Parliamentarians from all sides of politics are being urged to sit on the ‘right side’ of the energy debate when the opportunity comes to vote on measures aimed at lowering power bills.
Both houses of parliament will meet for an extraordinary sitting to debate the federal government’s proposal to cap gas at $12 a gigajoule, introduce a mandatory code of conduct for the gas market and roll out power bill support for welfare recipients.
Parliament is preparing to vote on the government’s proposed energy bill relief measures
While Labor has a majority in the lower house, the Greens and independent senator David Pocock confirmed they would side with the government in the Senate.
In exchange for the Greens’ support, the government has agreed to an additional support package in next year’s budget to help low-income households and businesses switch from gas to electricity.
The package could see households offered concessional loans to switch gas hot-water systems, or appliances such as ovens and heaters, to electric alternatives.
Treasurer Jim Chalmers has urged all MPs to be on the ‘right side’ of solving the nation’s energy woes.

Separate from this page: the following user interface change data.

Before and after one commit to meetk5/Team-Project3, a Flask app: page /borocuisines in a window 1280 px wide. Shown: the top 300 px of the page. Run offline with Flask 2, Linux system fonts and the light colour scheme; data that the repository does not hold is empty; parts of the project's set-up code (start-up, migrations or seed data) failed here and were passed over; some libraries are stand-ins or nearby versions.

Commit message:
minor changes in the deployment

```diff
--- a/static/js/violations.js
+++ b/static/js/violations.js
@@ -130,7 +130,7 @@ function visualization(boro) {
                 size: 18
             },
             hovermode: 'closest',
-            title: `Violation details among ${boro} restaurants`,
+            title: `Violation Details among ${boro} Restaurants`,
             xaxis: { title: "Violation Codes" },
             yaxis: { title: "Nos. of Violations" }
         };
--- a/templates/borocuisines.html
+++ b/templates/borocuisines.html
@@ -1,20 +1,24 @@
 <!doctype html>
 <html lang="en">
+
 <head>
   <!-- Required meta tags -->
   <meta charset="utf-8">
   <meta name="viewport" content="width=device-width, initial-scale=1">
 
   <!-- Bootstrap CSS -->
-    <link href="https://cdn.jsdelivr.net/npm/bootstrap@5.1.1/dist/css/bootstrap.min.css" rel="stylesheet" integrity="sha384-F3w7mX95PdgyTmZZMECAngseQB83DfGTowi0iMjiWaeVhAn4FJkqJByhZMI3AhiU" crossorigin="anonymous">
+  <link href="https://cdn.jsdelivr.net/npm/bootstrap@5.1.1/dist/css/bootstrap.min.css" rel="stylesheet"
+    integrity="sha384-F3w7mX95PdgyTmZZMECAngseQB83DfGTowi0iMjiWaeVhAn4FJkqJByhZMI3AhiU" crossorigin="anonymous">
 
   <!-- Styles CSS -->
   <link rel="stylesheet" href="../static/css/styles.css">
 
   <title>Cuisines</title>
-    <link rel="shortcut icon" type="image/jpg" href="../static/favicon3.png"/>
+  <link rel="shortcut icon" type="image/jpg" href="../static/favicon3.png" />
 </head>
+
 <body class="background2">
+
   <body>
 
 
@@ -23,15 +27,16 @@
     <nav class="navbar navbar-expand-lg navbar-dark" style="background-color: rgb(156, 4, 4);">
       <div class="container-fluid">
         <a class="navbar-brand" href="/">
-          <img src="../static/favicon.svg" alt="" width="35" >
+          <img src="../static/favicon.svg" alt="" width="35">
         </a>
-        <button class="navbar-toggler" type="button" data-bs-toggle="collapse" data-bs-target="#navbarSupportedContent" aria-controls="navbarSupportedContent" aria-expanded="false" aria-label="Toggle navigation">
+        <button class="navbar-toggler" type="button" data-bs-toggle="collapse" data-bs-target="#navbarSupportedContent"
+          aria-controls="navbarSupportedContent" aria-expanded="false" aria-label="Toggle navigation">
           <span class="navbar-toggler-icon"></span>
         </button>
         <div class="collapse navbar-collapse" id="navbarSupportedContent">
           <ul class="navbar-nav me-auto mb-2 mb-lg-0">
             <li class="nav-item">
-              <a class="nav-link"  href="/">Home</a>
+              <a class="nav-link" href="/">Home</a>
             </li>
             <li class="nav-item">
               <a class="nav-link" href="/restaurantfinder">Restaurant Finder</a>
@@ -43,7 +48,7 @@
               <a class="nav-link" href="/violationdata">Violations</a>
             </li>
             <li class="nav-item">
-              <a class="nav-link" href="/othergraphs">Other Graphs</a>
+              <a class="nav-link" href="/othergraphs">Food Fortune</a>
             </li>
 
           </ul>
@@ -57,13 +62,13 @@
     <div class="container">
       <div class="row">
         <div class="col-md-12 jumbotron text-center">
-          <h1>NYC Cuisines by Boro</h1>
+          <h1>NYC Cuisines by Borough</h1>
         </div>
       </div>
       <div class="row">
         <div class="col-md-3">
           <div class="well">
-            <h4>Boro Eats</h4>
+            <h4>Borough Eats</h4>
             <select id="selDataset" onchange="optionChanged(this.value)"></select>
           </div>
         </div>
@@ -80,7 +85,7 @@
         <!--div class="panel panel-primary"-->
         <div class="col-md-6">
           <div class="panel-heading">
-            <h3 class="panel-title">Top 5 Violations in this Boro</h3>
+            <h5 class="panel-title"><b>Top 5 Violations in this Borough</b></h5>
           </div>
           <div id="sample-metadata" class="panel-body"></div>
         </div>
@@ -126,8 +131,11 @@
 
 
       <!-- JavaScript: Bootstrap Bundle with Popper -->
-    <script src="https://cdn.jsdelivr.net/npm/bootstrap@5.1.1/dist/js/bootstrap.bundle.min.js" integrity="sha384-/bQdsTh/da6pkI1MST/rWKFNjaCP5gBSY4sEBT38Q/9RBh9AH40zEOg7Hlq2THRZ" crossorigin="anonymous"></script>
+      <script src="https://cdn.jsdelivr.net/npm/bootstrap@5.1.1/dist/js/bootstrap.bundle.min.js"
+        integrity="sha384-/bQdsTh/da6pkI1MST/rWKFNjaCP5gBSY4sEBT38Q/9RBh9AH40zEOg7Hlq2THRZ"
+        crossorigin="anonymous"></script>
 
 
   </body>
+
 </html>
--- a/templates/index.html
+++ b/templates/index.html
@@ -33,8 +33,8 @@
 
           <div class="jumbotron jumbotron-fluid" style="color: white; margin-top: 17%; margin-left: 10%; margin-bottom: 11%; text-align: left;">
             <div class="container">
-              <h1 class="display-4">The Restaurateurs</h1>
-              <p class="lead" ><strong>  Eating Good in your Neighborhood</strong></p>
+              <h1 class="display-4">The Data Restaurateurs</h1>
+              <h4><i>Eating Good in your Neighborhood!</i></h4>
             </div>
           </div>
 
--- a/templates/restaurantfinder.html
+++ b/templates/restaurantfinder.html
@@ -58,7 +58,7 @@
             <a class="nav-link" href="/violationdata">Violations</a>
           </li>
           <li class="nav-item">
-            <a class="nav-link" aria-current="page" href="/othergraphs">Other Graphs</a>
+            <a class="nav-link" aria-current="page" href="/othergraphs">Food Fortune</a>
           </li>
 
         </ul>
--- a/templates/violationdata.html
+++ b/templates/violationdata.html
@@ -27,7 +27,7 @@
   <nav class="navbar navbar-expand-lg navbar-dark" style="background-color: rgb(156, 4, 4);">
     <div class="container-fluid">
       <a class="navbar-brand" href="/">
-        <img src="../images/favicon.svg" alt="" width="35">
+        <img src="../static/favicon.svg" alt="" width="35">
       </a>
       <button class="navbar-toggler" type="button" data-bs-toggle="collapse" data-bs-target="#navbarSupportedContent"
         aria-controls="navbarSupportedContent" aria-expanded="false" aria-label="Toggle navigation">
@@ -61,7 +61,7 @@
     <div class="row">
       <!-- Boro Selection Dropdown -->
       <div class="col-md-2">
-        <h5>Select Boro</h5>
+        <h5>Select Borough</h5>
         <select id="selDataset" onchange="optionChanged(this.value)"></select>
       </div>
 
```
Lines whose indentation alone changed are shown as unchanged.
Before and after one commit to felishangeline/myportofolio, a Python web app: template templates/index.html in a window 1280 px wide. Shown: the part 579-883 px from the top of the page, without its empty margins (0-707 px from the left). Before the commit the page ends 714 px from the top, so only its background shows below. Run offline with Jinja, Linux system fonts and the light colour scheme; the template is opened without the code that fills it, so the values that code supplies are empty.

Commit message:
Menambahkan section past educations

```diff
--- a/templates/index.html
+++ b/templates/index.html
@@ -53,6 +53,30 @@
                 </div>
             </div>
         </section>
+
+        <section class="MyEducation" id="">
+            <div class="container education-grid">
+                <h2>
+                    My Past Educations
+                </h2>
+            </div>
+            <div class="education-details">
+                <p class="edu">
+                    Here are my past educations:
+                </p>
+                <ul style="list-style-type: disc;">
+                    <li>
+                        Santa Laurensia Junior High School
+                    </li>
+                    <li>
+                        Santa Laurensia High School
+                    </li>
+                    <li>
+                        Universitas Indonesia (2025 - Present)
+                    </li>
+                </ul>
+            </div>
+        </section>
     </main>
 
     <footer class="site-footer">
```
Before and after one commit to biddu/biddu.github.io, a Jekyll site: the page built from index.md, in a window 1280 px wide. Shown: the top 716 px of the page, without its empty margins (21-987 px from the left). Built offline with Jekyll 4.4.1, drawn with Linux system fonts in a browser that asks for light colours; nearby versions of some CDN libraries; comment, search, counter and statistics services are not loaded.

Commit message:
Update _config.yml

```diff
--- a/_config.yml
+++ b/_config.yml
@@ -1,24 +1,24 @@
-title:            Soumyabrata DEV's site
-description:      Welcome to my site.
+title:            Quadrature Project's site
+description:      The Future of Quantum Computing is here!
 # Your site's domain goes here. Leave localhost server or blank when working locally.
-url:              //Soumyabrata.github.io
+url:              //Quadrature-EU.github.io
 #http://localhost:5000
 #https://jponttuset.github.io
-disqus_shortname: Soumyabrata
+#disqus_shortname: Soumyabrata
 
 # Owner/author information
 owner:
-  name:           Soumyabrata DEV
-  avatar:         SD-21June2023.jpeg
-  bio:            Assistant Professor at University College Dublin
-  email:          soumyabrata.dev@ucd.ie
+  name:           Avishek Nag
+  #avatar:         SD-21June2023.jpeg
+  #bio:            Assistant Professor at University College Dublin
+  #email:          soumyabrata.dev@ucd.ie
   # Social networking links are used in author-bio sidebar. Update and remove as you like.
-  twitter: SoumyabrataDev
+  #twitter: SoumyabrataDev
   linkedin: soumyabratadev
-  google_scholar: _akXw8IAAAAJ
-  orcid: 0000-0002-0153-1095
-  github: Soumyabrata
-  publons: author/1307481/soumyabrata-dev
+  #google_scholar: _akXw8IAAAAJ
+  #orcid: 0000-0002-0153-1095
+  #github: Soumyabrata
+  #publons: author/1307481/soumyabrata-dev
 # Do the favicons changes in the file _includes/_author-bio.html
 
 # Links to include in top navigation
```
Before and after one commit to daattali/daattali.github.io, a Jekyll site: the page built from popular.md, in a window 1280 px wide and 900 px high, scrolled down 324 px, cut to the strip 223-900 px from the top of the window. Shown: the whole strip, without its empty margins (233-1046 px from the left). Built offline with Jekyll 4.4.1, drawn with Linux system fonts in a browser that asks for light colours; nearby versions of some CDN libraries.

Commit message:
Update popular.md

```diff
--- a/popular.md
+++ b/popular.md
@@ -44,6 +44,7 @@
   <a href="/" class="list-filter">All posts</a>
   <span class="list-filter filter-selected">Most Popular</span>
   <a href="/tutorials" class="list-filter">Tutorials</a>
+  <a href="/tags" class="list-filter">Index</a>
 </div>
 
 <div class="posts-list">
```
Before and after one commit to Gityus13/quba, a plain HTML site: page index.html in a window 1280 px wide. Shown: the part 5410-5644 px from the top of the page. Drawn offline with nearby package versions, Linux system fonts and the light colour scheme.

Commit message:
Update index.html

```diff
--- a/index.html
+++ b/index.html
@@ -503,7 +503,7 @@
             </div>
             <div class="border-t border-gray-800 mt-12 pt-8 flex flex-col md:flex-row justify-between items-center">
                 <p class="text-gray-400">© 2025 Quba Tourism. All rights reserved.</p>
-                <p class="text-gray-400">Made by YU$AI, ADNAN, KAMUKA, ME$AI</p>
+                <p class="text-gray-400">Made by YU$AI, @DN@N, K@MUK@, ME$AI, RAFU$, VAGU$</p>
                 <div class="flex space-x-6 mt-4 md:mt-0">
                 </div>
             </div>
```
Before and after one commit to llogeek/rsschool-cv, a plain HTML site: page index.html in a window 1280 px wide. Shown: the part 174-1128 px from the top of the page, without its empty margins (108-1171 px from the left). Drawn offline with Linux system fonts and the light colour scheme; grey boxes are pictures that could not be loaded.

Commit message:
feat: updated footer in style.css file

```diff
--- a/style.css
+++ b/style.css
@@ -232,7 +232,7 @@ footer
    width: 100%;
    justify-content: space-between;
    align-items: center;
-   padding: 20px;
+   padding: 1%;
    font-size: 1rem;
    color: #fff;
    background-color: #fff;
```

The package could see households offered concessional loans to switch gas hot-water systems, or appliances such as ovens and heaters, to electric alternatives
‘Today coalition MPs around the country have a choice: they can vote for cheaper power prices and more household assistance for families and businesses doing it tough or they can vote for higher energy prices and no help for families,’ he said.
‘It’s that simple. There’s still a chance for reasonable, right-thinking members of the coalition to stand up to Peter Dutton and make sure they’re on the right side of this issue.’
The treasurer encouraged all MPs to ‘do the right thing by their constituents’ and vote on the measures to address the energy crisis.
Opposition Leader Peter Dutton said the government was trying to politically wedge the coalition by combining laws to cap prices and provide power bill support.
He said the opposition would support a separate bill to provide relief to families, but did not support a price cap because it would cause Australian consumers to pay more for electricity.
‘We do want to see support for families, we do want to see a reduction in energy prices … The plan that they’ve cobbled together now is all about electricity prices frankly going up,’ Mr Dutton told reporters in Brisbane.
‘(The government) continue to put these thought bubbles out there and they’re putting it all together in a rushed fashion which is going to end up in a real mess and Australian consumers will pay the price.’
The opposition leader said the coalition hadn’t yet seen the proposed legislation, but Climate Change Minister Chris Bowen rejected this claim.